### Data shown
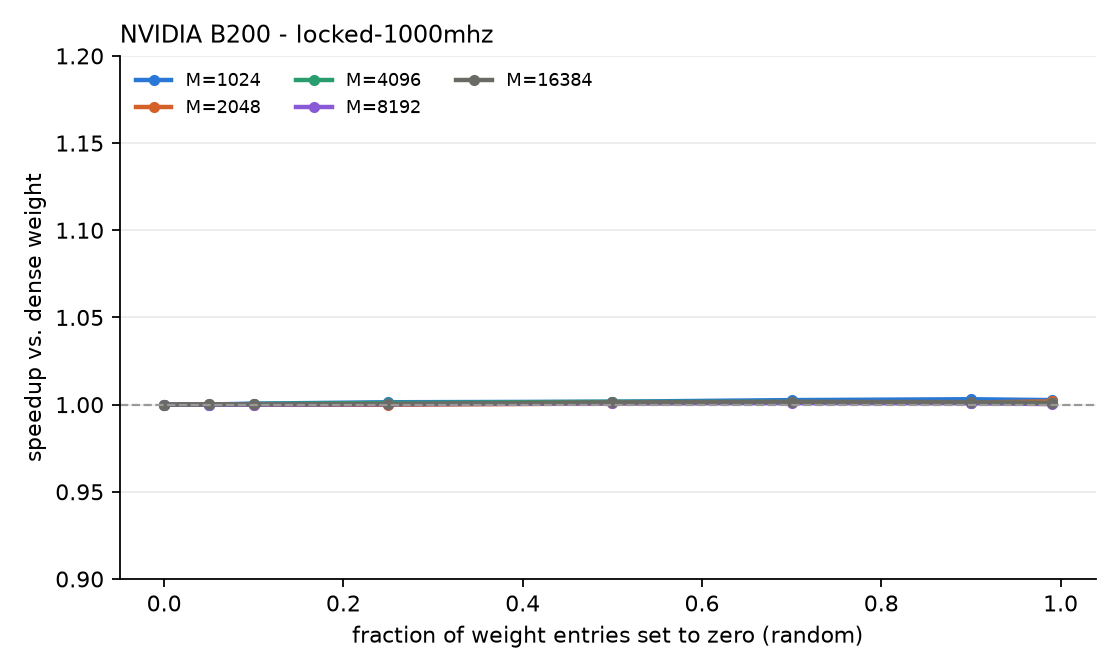
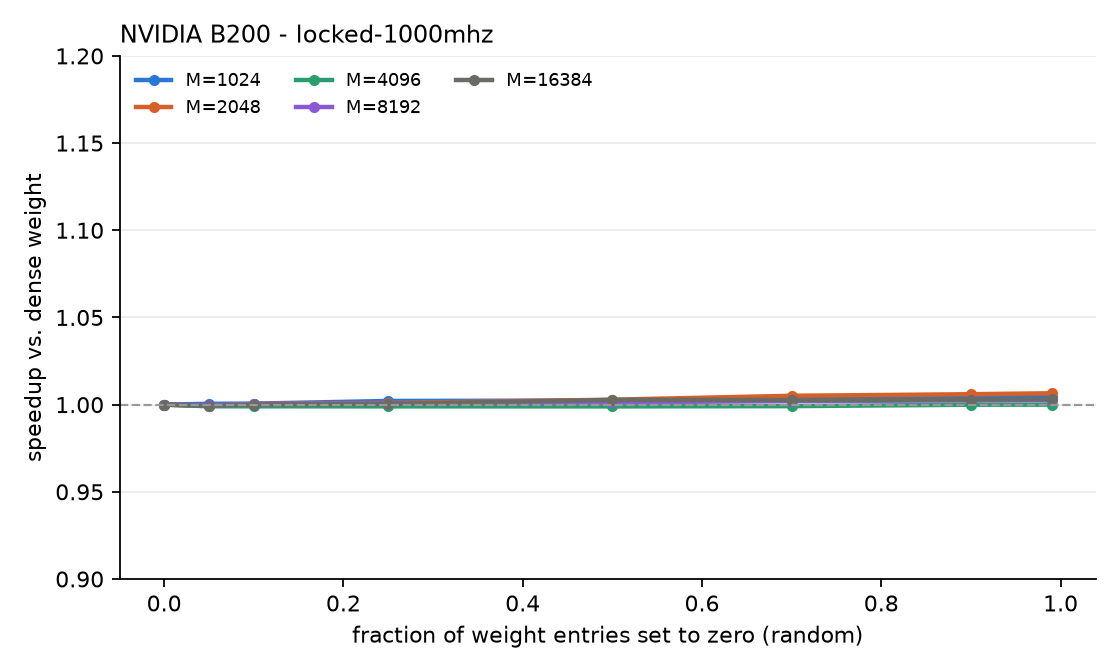
Post: clock sweep across locked frequencies, drop 2:4

Changed region(s): [[0.1562, 0.5625, 0.9688, 0.625]]

diff --git a/_posts/2026-10-02-sparse-matmul-speedup.md b/_posts/2026-10-02-sparse-matmul-speedup.md
@@ -15,103 +15,250 @@ author:
 
 Hypothesis: if one operand of a matmul is sparse, even a **dense** kernel that knows nothing about sparsity should run faster. Nothing is skipped, but zeros flip fewer bits, so the chip draws less power. GPUs like the H100 and B200 run matmuls at their power cap, so lower power can mean higher clocks, which means faster matmuls.
 
-We tested this on an H100 and a B200. The hypothesis holds, and so does its explanation: **with the SM clock locked, the speedup disappears completely.**
+We tested this on an H100 and a B200. The hypothesis holds, and so does its explanation: **if the SM clock is locked to a value the GPU can sustain under its power limit, the speedup disappears completely. Lock it higher than that and it comes back.**
 
 _The code and raw results are available [here](https://github.com/GeometricAGI/blog/tree/main/sparse-matmul-speedup)._
 
 ### Setup
 
 - `x @ w` in bf16 with `w` of shape 8192x8192 and `x` of shape `M x 8192`, run with plain `torch.matmul` (cuBLAS). No sparse kernels are involved; the zeros are stored densely.
-- We zero a fraction of `w` (5%, 10%, 25%, 50%, 70%, 90%, 99%), either at random or by magnitude, and also test a 2:4 pattern (zero the 2 smallest of every 4 consecutive entries along the contraction dimension). 2:4 is a fixed pattern, so it is always exactly 50% sparse; it is the only pattern NVIDIA's sparse tensor cores accelerate.
+- We set a fraction of `w` to zero (5%, 10%, 25%, 50%, 70%, 90%, 99%), chosen uniformly at random. Pruning by magnitude instead gives similar numbers and is in the repo. Everything below is "speedup over the dense weight", i.e. dense time divided by time with zeros, so values above 1.000 mean faster than dense.
 - Matmuls are captured in a CUDA graph and timed over replays. Every config is timed in 5 interleaved rounds (alternating order) and we report the median, so drift hits every config equally.
-- `M` is swept from 1024 to 16384. In an exploratory run on the H100 with smaller `M` (1, 16 and 128 rows) the matmul is memory-bound and sparsity made no difference (within 0.5%), so we start the published sweep at 1024.
-- We run each GPU twice: with free-running clocks, and with the SM clock locked (`nvidia-smi -lgc`) to a value the GPU can hold without hitting its power cap (1200 MHz on the H100, 1000 MHz on the B200).
+- `M` is swept over 1024, 2048, 4096, 8192 and 16384. In an exploratory run on the H100 with smaller `M` (1, 16 and 128 rows) the matmul is memory-bound and sparsity made no difference (within 0.5%), so we start the published sweep at 1024.
+- Each GPU is run with free-running clocks and with the SM clock locked (`nvidia-smi -lgc`) at six values: 1000, 1200, 1400, 1600, 1800 MHz and the GPU's maximum (1980 MHz on the H100, 1965 MHz on the B200).
 
 ### Free-running clocks: dense matmuls do get faster
 
-Speedup over the dense weight, random zeroing, `M=4096`:
+Speedup with 99% of the weights zeroed, free-running clocks:
 
-| | 5% | 10% | 25% | 50% | 70% | 90% | 99% | 2:4 |
-|---|---|---|---|---|---|---|---|---|
-| H100 | 1.014 | 1.032 | 1.015 | 1.051 | 1.069 | 1.098 | 1.145 | 1.095 |
-| B200 | 0.990 | 0.997 | 1.004 | 1.013 | 1.115 | 1.062 | 1.054 | 1.113 |
+| | M=1024 | M=2048 | M=4096 | M=8192 | M=16384 |
+|---|---|---|---|---|---|
+| H100 | 1.184 | 1.113 | 1.104 | 1.077 | 1.129 |
+| B200 | 1.088 | 1.078 | 1.100 | 1.080 | 1.049 |
 
 ![H100, free-running clocks](/assets/sparse-matmul-speedup/h100-unlocked.png)
 
 ![B200, free-running clocks](/assets/sparse-matmul-speedup/b200-unlocked.png)
 
-- Speedup generally grows with the amount of zeros, up to about **1.14x on the H100 and 1.13x on the B200** at extreme sparsity.
-- The 2:4 pattern at 50% zeros reaches up to 1.13x (B200, `M=16384`) and 1.10x (H100, `M=4096`), but only 1.00x on the H100 at `M=16384`. It is still the same dense kernel; the speedup is not the sparse tensor-core path.
-- At realistic sparsity (5-25%) the effect is mostly inside the run-to-run noise. At `M=16384` on the H100, 5-50% sparsity was actually 3-4% **slower** than dense.
-- The curves are noisy. Magnitude-pruning at 5% was faster than at 10% on both GPUs, which we can't explain with the clock data alone, so treat differences of a few percent between neighbouring points as noise.
+- Speedup generally grows with the amount of zeros, up to about **1.18x on the H100 and 1.12x on the B200**.
+- At realistic sparsity (5-25%) the effect is mostly inside the run-to-run noise. On the H100 at `M=16384`, 5-50% zeros was 3-6% **slower** than dense.
+- The curves are noisy, so treat differences of a few percent between neighbouring points as noise.
 
-### Locked clocks: the speedup is gone
+### Locked clocks: the speedup depends on the lock
 
-Same sweep with the SM clock pinned (H100 at 1200 MHz, B200 at 1000 MHz), speedup over dense for random zeroing:
+Speedup with 99% zeros for each locked SM clock (the first row is the free-running result for reference):
 
-| | M | 5% | 25% | 50% | 99% | 2:4 |
-|---|---|---|---|---|---|---|
-| H100 | 1024 | 1.000 | 1.000 | 1.001 | 1.001 | 1.000 |
-| H100 | 16384 | 1.000 | 1.000 | 1.000 | 1.001 | 1.000 |
-| B200 | 1024 | 1.000 | 1.001 | 1.002 | 1.003 | 1.001 |
-| B200 | 16384 | 1.000 | 1.000 | 1.001 | 1.001 | 1.001 |
+**H100**
 
-![H100, locked clock](/assets/sparse-matmul-speedup/h100-locked-1200mhz.png)
+| SM clock | M=1024 | M=2048 | M=4096 | M=8192 | M=16384 |
+|---|---|---|---|---|---|
+| free-running | 1.184 | 1.113 | 1.104 | 1.077 | 1.129 |
+| 1000 MHz | 1.000 | 1.000 | 1.000 | 1.000 | 1.000 |
+| 1200 MHz | 1.000 | 1.001 | 1.000 | 1.000 | 1.000 |
+| 1400 MHz | 1.001 | 1.016 | 1.076 | 1.022 | 1.048 |
+| 1600 MHz | 1.165 | 1.147 | 1.116 | 1.100 | 1.157 |
+| 1800 MHz | 1.157 | 1.124 | 1.112 | 1.108 | 1.159 |
+| 1980 MHz | 1.163 | 1.145 | 1.113 | 1.108 | 1.142 |
 
-![B200, locked clock](/assets/sparse-matmul-speedup/b200-locked-1000mhz.png)
+**B200**
 
-Across every `M` and every sparsity level (including 99% and 2:4), the largest difference to dense is **0.4%**. Even the odd points from the unlocked runs flatten out, so they were clock-driven noise too.
+| SM clock | M=1024 | M=2048 | M=4096 | M=8192 | M=16384 |
+|---|---|---|---|---|---|
+| free-running | 1.088 | 1.078 | 1.100 | 1.080 | 1.049 |
+| 1000 MHz | 1.004 | 1.007 | 1.000 | 1.003 | 1.003 |
+| 1200 MHz | 1.002 | 1.002 | 1.026 | 1.021 | 1.029 |
+| 1400 MHz | 1.063 | 1.068 | 1.067 | 1.064 | 1.064 |
+| 1600 MHz | 1.068 | 1.090 | 1.069 | 1.050 | 1.078 |
+| 1800 MHz | 1.044 | 1.064 | 1.082 | 1.068 | 1.073 |
+| 1965 MHz | 1.081 | 1.071 | 1.068 | 1.071 | 1.076 |
+
+![H100, speedup vs. locked clock](/assets/sparse-matmul-speedup/h100-clock_sweep.png)
+
+![B200, speedup vs. locked clock](/assets/sparse-matmul-speedup/b200-clock_sweep.png)
+
+- **Low locks: no effect.** At 1000 and 1200 MHz the H100 is within 0.1% of dense for every `M` and every sparsity level. The B200 is within 0.7% at 1000 MHz. The GPU holds the requested clock, so the work takes the same time whatever is in the weights.
+- **High locks: the speedup comes back.** On the H100 it is partly back at 1400 MHz (1.00-1.08x) and fully back, at its free-running size, from 1600 MHz up. On the B200 it is back from 1400 MHz. Above that the lock stops being the binding constraint: dense runs reach only 1260-1400 MHz on the H100 and 1155-1400 MHz on the B200 no matter how high we set the lock, because the power limit decides the clock. Sparser weights draw less power, so they sustain a somewhat higher clock.
+- **B200 at 1200 MHz is in between.** Speedup is 1.00-1.03x for the larger shapes, so this lock sits right at the edge of what it can sustain.
+- A clock lock is therefore only a control if it is set below the clock the GPU would sustain at its power limit for that workload.
 
 ### Full results
 
-Speedup over the dense weight (dense time / time with zeros) for random zeroing, for every `M`. Values above 1.000 are faster than dense. The 2:4 column is a fixed pattern (2 zeros in every group of 4 consecutive entries), so it is always exactly 50% sparse and there is no other sparsity level to report for it.
+The tables below give the speedup for every `M` and sparsity level for each clock setting.
 
-**H100, free-running clocks**
+<details><summary>H100, free-running</summary>
 
-| M | 5% | 10% | 25% | 50% | 70% | 90% | 99% | 2:4 (50%) |
-|---|---|---|---|---|---|---|---|---|
-| 1024 | 1.016 | 1.013 | 1.047 | 1.055 | 1.097 | 1.132 | 1.120 | 1.068 |
-| 2048 | 1.014 | 1.012 | 1.039 | 1.041 | 1.065 | 1.092 | 1.098 | 1.092 |
-| 4096 | 1.014 | 1.032 | 1.015 | 1.051 | 1.069 | 1.098 | 1.145 | 1.095 |
-| 8192 | 1.013 | 1.017 | 1.034 | 1.050 | 1.084 | 1.098 | 1.127 | 1.100 |
-| 16384 | 0.970 | 0.957 | 0.970 | 0.963 | 1.017 | 1.093 | 1.140 | 1.003 |
+| M | 5% | 10% | 25% | 50% | 70% | 90% | 99% |
+|---|---|---|---|---|---|---|---|
+| 1024 | 1.028 | 1.032 | 1.040 | 1.083 | 1.126 | 1.171 | 1.184 |
+| 2048 | 0.991 | 0.988 | 0.993 | 1.001 | 1.032 | 1.102 | 1.113 |
+| 4096 | 0.998 | 0.987 | 0.962 | 0.992 | 1.013 | 1.066 | 1.104 |
+| 8192 | 0.995 | 0.986 | 1.005 | 1.011 | 1.045 | 1.091 | 1.077 |
+| 16384 | 0.965 | 0.944 | 0.944 | 0.967 | 1.021 | 1.089 | 1.129 |
 
-**H100, SM clock locked at 1200 MHz**
+</details>
 
-| M | 5% | 10% | 25% | 50% | 70% | 90% | 99% | 2:4 (50%) |
-|---|---|---|---|---|---|---|---|---|
-| 1024 | 1.000 | 0.998 | 1.000 | 1.001 | 1.000 | 1.001 | 1.001 | 1.000 |
-| 2048 | 1.001 | 0.999 | 1.002 | 1.000 | 1.003 | 1.004 | 1.004 | 1.003 |
-| 4096 | 0.998 | 1.001 | 1.001 | 1.000 | 1.001 | 1.001 | 1.002 | 1.001 |
-| 8192 | 1.001 | 1.001 | 1.001 | 1.002 | 1.001 | 1.002 | 1.002 | 1.002 |
-| 16384 | 1.000 | 1.001 | 1.000 | 1.000 | 1.000 | 1.000 | 1.001 | 1.000 |
+<details><summary>H100, 1000 MHz</summary>
 
-**B200, free-running clocks**
+| M | 5% | 10% | 25% | 50% | 70% | 90% | 99% |
+|---|---|---|---|---|---|---|---|
+| 1024 | 1.000 | 1.000 | 1.000 | 1.000 | 1.000 | 1.000 | 1.000 |
+| 2048 | 1.000 | 1.000 | 1.000 | 1.000 | 1.000 | 1.000 | 1.000 |
+| 4096 | 1.000 | 1.000 | 1.000 | 1.000 | 1.000 | 1.000 | 1.000 |
+| 8192 | 1.000 | 1.000 | 1.000 | 1.000 | 1.000 | 1.000 | 1.000 |
+| 16384 | 1.000 | 1.000 | 0.999 | 0.999 | 1.000 | 1.000 | 1.000 |
 
-| M | 5% | 10% | 25% | 50% | 70% | 90% | 99% | 2:4 (50%) |
-|---|---|---|---|---|---|---|---|---|
-| 1024 | 1.000 | 1.003 | 1.019 | 1.024 | 1.031 | 1.054 | 1.077 | 1.078 |
-| 2048 | 1.000 | 1.000 | 1.012 | 1.020 | 1.026 | 1.043 | 1.051 | 1.084 |
-| 4096 | 0.990 | 0.997 | 1.004 | 1.013 | 1.115 | 1.062 | 1.054 | 1.113 |
-| 8192 | 0.999 | 1.010 | 1.017 | 1.038 | 1.067 | 1.080 | 1.081 | 1.114 |
-| 16384 | 1.000 | 1.014 | 1.030 | 1.066 | 1.073 | 1.104 | 1.099 | 1.125 |
+</details>
 
-**B200, SM clock locked at 1000 MHz**
+<details><summary>H100, 1200 MHz</summary>
 
-| M | 5% | 10% | 25% | 50% | 70% | 90% | 99% | 2:4 (50%) |
-|---|---|---|---|---|---|---|---|---|
-| 1024 | 1.000 | 1.001 | 1.001 | 1.002 | 1.003 | 1.003 | 1.003 | 1.001 |
-| 2048 | 1.000 | 1.000 | 1.000 | 1.001 | 1.001 | 1.001 | 1.002 | 1.001 |
-| 4096 | 1.000 | 1.000 | 1.001 | 1.002 | 1.002 | 1.001 | 1.001 | 1.001 |
-| 8192 | 1.000 | 1.000 | 1.000 | 1.001 | 1.001 | 1.001 | 1.000 | 1.001 |
-| 16384 | 1.000 | 1.000 | 1.000 | 1.001 | 1.002 | 1.001 | 1.001 | 1.001 |
+| M | 5% | 10% | 25% | 50% | 70% | 90% | 99% |
+|---|---|---|---|---|---|---|---|
+| 1024 | 1.000 | 0.999 | 1.000 | 1.000 | 1.000 | 1.000 | 1.000 |
+| 2048 | 1.000 | 1.000 | 1.000 | 1.000 | 1.000 | 1.000 | 1.001 |
+| 4096 | 1.000 | 1.000 | 1.000 | 1.000 | 1.000 | 1.000 | 1.000 |
+| 8192 | 1.000 | 1.000 | 1.000 | 1.000 | 1.000 | 1.000 | 1.000 |
+| 16384 | 1.000 | 1.000 | 1.000 | 1.000 | 1.000 | 1.000 | 1.000 |
+
+</details>
+
+<details><summary>H100, 1400 MHz</summary>
+
+| M | 5% | 10% | 25% | 50% | 70% | 90% | 99% |
+|---|---|---|---|---|---|---|---|
+| 1024 | 1.000 | 1.001 | 0.997 | 1.000 | 1.001 | 1.001 | 1.001 |
+| 2048 | 1.016 | 1.012 | 1.011 | 1.016 | 1.016 | 1.016 | 1.016 |
+| 4096 | 1.049 | 1.075 | 1.075 | 1.075 | 1.076 | 1.076 | 1.076 |
+| 8192 | 1.021 | 1.018 | 1.016 | 1.010 | 1.022 | 1.022 | 1.022 |
+| 16384 | 1.011 | 1.016 | 1.030 | 0.998 | 1.034 | 1.048 | 1.048 |
+
+</details>
+
+<details><summary>H100, 1600 MHz</summary>
+
+| M | 5% | 10% | 25% | 50% | 70% | 90% | 99% |
+|---|---|---|---|---|---|---|---|
+| 1024 | 0.992 | 1.009 | 1.012 | 1.058 | 1.103 | 1.131 | 1.165 |
+| 2048 | 1.006 | 0.991 | 0.997 | 1.035 | 1.061 | 1.120 | 1.147 |
+| 4096 | 0.981 | 0.996 | 0.990 | 1.000 | 1.026 | 1.089 | 1.116 |
+| 8192 | 0.998 | 0.968 | 0.987 | 1.010 | 1.050 | 1.106 | 1.100 |
+| 16384 | 0.967 | 0.954 | 0.953 | 0.971 | 1.033 | 1.101 | 1.157 |
+
+</details>
+
+<details><summary>H100, 1800 MHz</summary>
+
+| M | 5% | 10% | 25% | 50% | 70% | 90% | 99% |
+|---|---|---|---|---|---|---|---|
+| 1024 | 1.012 | 1.013 | 1.003 | 1.030 | 1.092 | 1.120 | 1.157 |
+| 2048 | 0.991 | 0.964 | 0.986 | 1.003 | 1.041 | 1.108 | 1.124 |
+| 4096 | 0.988 | 0.969 | 0.959 | 1.002 | 1.028 | 1.086 | 1.112 |
+| 8192 | 0.990 | 0.972 | 1.005 | 1.016 | 1.060 | 1.108 | 1.108 |
+| 16384 | 0.974 | 0.953 | 0.955 | 0.972 | 1.027 | 1.113 | 1.159 |
+
+</details>
+
+<details><summary>H100, 1980 MHz</summary>
+
+| M | 5% | 10% | 25% | 50% | 70% | 90% | 99% |
+|---|---|---|---|---|---|---|---|
+| 1024 | 1.001 | 1.017 | 1.020 | 1.046 | 1.101 | 1.135 | 1.163 |
+| 2048 | 0.996 | 0.994 | 0.994 | 1.020 | 1.049 | 1.118 | 1.145 |
+| 4096 | 0.988 | 0.968 | 0.981 | 1.006 | 1.045 | 1.101 | 1.113 |
+| 8192 | 0.975 | 0.987 | 0.999 | 1.006 | 1.046 | 1.107 | 1.108 |
+| 16384 | 0.955 | 0.948 | 0.948 | 0.947 | 1.030 | 1.101 | 1.142 |
+
+</details>
+
+<details><summary>B200, free-running</summary>
+
+| M | 5% | 10% | 25% | 50% | 70% | 90% | 99% |
+|---|---|---|---|---|---|---|---|
+| 1024 | 1.000 | 0.998 | 1.014 | 1.045 | 1.068 | 1.070 | 1.088 |
+| 2048 | 1.001 | 0.998 | 1.004 | 1.013 | 1.036 | 1.052 | 1.078 |
+| 4096 | 1.000 | 0.998 | 1.011 | 1.015 | 1.043 | 1.065 | 1.100 |
+| 8192 | 0.992 | 1.014 | 1.015 | 1.030 | 1.051 | 1.054 | 1.080 |
+| 16384 | 1.003 | 1.001 | 1.007 | 1.019 | 1.059 | 1.062 | 1.049 |
+
+</details>
+
+<details><summary>B200, 1000 MHz</summary>
+
+| M | 5% | 10% | 25% | 50% | 70% | 90% | 99% |
+|---|---|---|---|---|---|---|---|
+| 1024 | 1.000 | 1.001 | 1.002 | 1.002 | 1.003 | 1.004 | 1.004 |
+| 2048 | 0.999 | 1.000 | 1.001 | 1.003 | 1.005 | 1.006 | 1.007 |
+| 4096 | 0.999 | 0.999 | 0.999 | 0.999 | 0.999 | 1.000 | 1.000 |
+| 8192 | 1.000 | 1.000 | 1.001 | 1.001 | 1.002 | 1.002 | 1.003 |
+| 16384 | 0.999 | 1.000 | 1.000 | 1.003 | 1.003 | 1.003 | 1.003 |
+
+</details>
+
+<details><summary>B200, 1200 MHz</summary>
+
+| M | 5% | 10% | 25% | 50% | 70% | 90% | 99% |
+|---|---|---|---|---|---|---|---|
+| 1024 | 1.000 | 1.000 | 1.001 | 1.001 | 1.002 | 1.002 | 1.002 |
+| 2048 | 1.000 | 1.000 | 1.000 | 1.001 | 1.001 | 1.002 | 1.002 |
+| 4096 | 1.019 | 1.026 | 1.026 | 1.026 | 1.026 | 1.026 | 1.026 |
+| 8192 | 1.020 | 1.021 | 1.020 | 1.021 | 1.021 | 1.021 | 1.021 |
+| 16384 | 1.021 | 1.013 | 1.024 | 1.029 | 1.029 | 1.029 | 1.029 |
+
+</details>
+
+<details><summary>B200, 1400 MHz</summary>
+
+| M | 5% | 10% | 25% | 50% | 70% | 90% | 99% |
+|---|---|---|---|---|---|---|---|
+| 1024 | 1.001 | 1.015 | 1.040 | 1.047 | 1.062 | 1.057 | 1.063 |
+| 2048 | 1.007 | 1.004 | 1.009 | 1.042 | 1.047 | 1.059 | 1.068 |
+| 4096 | 1.017 | 1.019 | 1.020 | 1.036 | 1.088 | 1.072 | 1.067 |
+| 8192 | 1.012 | 0.992 | 1.034 | 1.027 | 1.051 | 1.059 | 1.064 |
+| 16384 | 1.001 | 0.989 | 1.008 | 1.023 | 1.043 | 1.057 | 1.064 |
+
+</details>
+
+<details><summary>B200, 1600 MHz</summary>
+
+| M | 5% | 10% | 25% | 50% | 70% | 90% | 99% |
+|---|---|---|---|---|---|---|---|
+| 1024 | 1.000 | 1.001 | 1.020 | 1.049 | 1.074 | 1.056 | 1.068 |
+| 2048 | 0.993 | 0.977 | 0.999 | 1.014 | 1.040 | 1.052 | 1.090 |
+| 4096 | 0.998 | 1.005 | 1.021 | 1.035 | 1.060 | 1.058 | 1.069 |
+| 8192 | 0.991 | 1.006 | 1.010 | 1.022 | 1.039 | 1.048 | 1.050 |
+| 16384 | 0.999 | 1.004 | 1.004 | 1.018 | 1.040 | 1.057 | 1.078 |
+
+</details>
+
+<details><summary>B200, 1800 MHz</summary>
+
+| M | 5% | 10% | 25% | 50% | 70% | 90% | 99% |
+|---|---|---|---|---|---|---|---|
+| 1024 | 1.000 | 1.005 | 1.036 | 1.051 | 1.067 | 1.077 | 1.044 |
+| 2048 | 0.996 | 0.992 | 1.008 | 1.021 | 1.043 | 1.044 | 1.064 |
+| 4096 | 1.003 | 0.992 | 1.018 | 1.027 | 1.068 | 1.065 | 1.082 |
+| 8192 | 1.016 | 1.000 | 1.028 | 1.043 | 1.057 | 1.072 | 1.068 |
+| 16384 | 0.996 | 0.999 | 1.011 | 1.020 | 1.039 | 1.058 | 1.073 |
+
+</details>
+
+<details><summary>B200, 1965 MHz</summary>
+
+| M | 5% | 10% | 25% | 50% | 70% | 90% | 99% |
+|---|---|---|---|---|---|---|---|
+| 1024 | 0.994 | 1.000 | 1.003 | 1.010 | 1.047 | 1.050 | 1.081 |
+| 2048 | 0.991 | 0.997 | 1.003 | 1.020 | 1.039 | 1.043 | 1.071 |
+| 4096 | 0.991 | 1.001 | 1.010 | 1.021 | 1.038 | 1.058 | 1.068 |
+| 8192 | 1.007 | 0.994 | 1.022 | 1.027 | 1.054 | 1.060 | 1.071 |
+| 16384 | 0.999 | 1.001 | 1.012 | 1.009 | 1.040 | 1.058 | 1.076 |
+
+</details>
 
 Magnitude-pruning results and raw timings, SM clocks and power samples are in [the repo](https://github.com/GeometricAGI/blog/tree/main/sparse-matmul-speedup/results).
 
 ### What this means
 
-- **It is a power effect, not a compute effect.** The kernel does the same work and takes the same time at a fixed clock. Unlocked, the dense runs sat at the power cap (about 700 W on the H100 and 990 W on the B200) with SM clocks dropping to 1150-1400 MHz; sparse weights let the GPU hold a somewhat higher clock.
-- **Benchmark with care.** If you compare kernels or models and one of them runs on weights with many zeros (pruned, quantized, or just initialized differently), part of the gap can be the power cap rather than the kernel. Lock clocks, or at least log SM clock and power next to your timings.
+- **It is a power effect, not a compute effect.** The kernel does the same work. It only runs faster when the GPU is power-limited and the zeros let it hold a higher clock; at a clock the GPU can sustain, the time is identical.
+- **Benchmark with care.** If you compare kernels or models and one of them runs on weights with many zeros (pruned, quantized, or just initialized differently), part of the gap can be the power cap rather than the kernel. Lock clocks to a value below the power-limited clock, or at least log SM clock and power next to your timings.
 - **Don't count on it.** The effect is small, only shows up for compute-bound shapes at power-limited clocks, and is smaller than the noise at the sparsity levels that are common in practice.
 
-Limitations: one weight shape (8192x8192), bf16 only, one GPU of each type, and power readings from NVML are sampled, not integrated. A natural follow-up is to compare against a genuine sparse kernel path such as cuSPARSELt for the 2:4 case, and to repeat this for fp8.
+Limitations: one weight shape (8192x8192), bf16 only, one GPU of each type, and power readings from NVML are sampled, not integrated. A natural follow-up is to compare against a genuine sparse kernel path such as cuSPARSELt, and to repeat this for fp8.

### What you will do
In the listing above, locate the line with "1.003 | 1.003 | 1.003 | 1.003 |" and the line with "1.065 | 1.082 |", then extract exactly those lines and every line between them, and nothing more.

### Exercise response
+| 16384 | 0.999 | 1.000 | 1.000 | 1.003 | 1.003 | 1.003 | 1.003 |
+
+</details>
+
+<details><summary>B200, 1200 MHz</summary>
+
+| M | 5% | 10% | 25% | 50% | 70% | 90% | 99% |
+|---|---|---|---|---|---|---|---|
+| 1024 | 1.000 | 1.000 | 1.001 | 1.001 | 1.002 | 1.002 | 1.002 |
+| 2048 | 1.000 | 1.000 | 1.000 | 1.001 | 1.001 | 1.002 | 1.002 |
+| 4096 | 1.019 | 1.026 | 1.026 | 1.026 | 1.026 | 1.026 | 1.026 |
+| 8192 | 1.020 | 1.021 | 1.020 | 1.021 | 1.021 | 1.021 | 1.021 |
+| 16384 | 1.021 | 1.013 | 1.024 | 1.029 | 1.029 | 1.029 | 1.029 |
+
+</details>
+
+<details><summary>B200, 1400 MHz</summary>
+
+| M | 5% | 10% | 25% | 50% | 70% | 90% | 99% |
+|---|---|---|---|---|---|---|---|
+| 1024 | 1.001 | 1.015 | 1.040 | 1.047 | 1.062 | 1.057 | 1.063 |
+| 2048 | 1.007 | 1.004 | 1.009 | 1.042 | 1.047 | 1.059 | 1.068 |
+| 4096 | 1.017 | 1.019 | 1.020 | 1.036 | 1.088 | 1.072 | 1.067 |
+| 8192 | 1.012 | 0.992 | 1.034 | 1.027 | 1.051 | 1.059 | 1.064 |
+| 16384 | 1.001 | 0.989 | 1.008 | 1.023 | 1.043 | 1.057 | 1.064 |
+
+</details>
+
+<details><summary>B200, 1600 MHz</summary>
+
+| M | 5% | 10% | 25% | 50% | 70% | 90% | 99% |
+|---|---|---|---|---|---|---|---|
+| 1024 | 1.000 | 1.001 | 1.020 | 1.049 | 1.074 | 1.056 | 1.068 |
+| 2048 | 0.993 | 0.977 | 0.999 | 1.014 | 1.040 | 1.052 | 1.090 |
+| 4096 | 0.998 | 1.005 | 1.021 | 1.035 | 1.060 | 1.058 | 1.069 |
+| 8192 | 0.991 | 1.006 | 1.010 | 1.022 | 1.039 | 1.048 | 1.050 |
+| 16384 | 0.999 | 1.004 | 1.004 | 1.018 | 1.040 | 1.057 | 1.078 |
+
+</details>
+
+<details><summary>B200, 1800 MHz</summary>
+
+| M | 5% | 10% | 25% | 50% | 70% | 90% | 99% |
+|---|---|---|---|---|---|---|---|
+| 1024 | 1.000 | 1.005 | 1.036 | 1.051 | 1.067 | 1.077 | 1.044 |
+| 2048 | 0.996 | 0.992 | 1.008 | 1.021 | 1.043 | 1.044 | 1.064 |
+| 4096 | 1.003 | 0.992 | 1.018 | 1.027 | 1.068 | 1.065 | 1.082 |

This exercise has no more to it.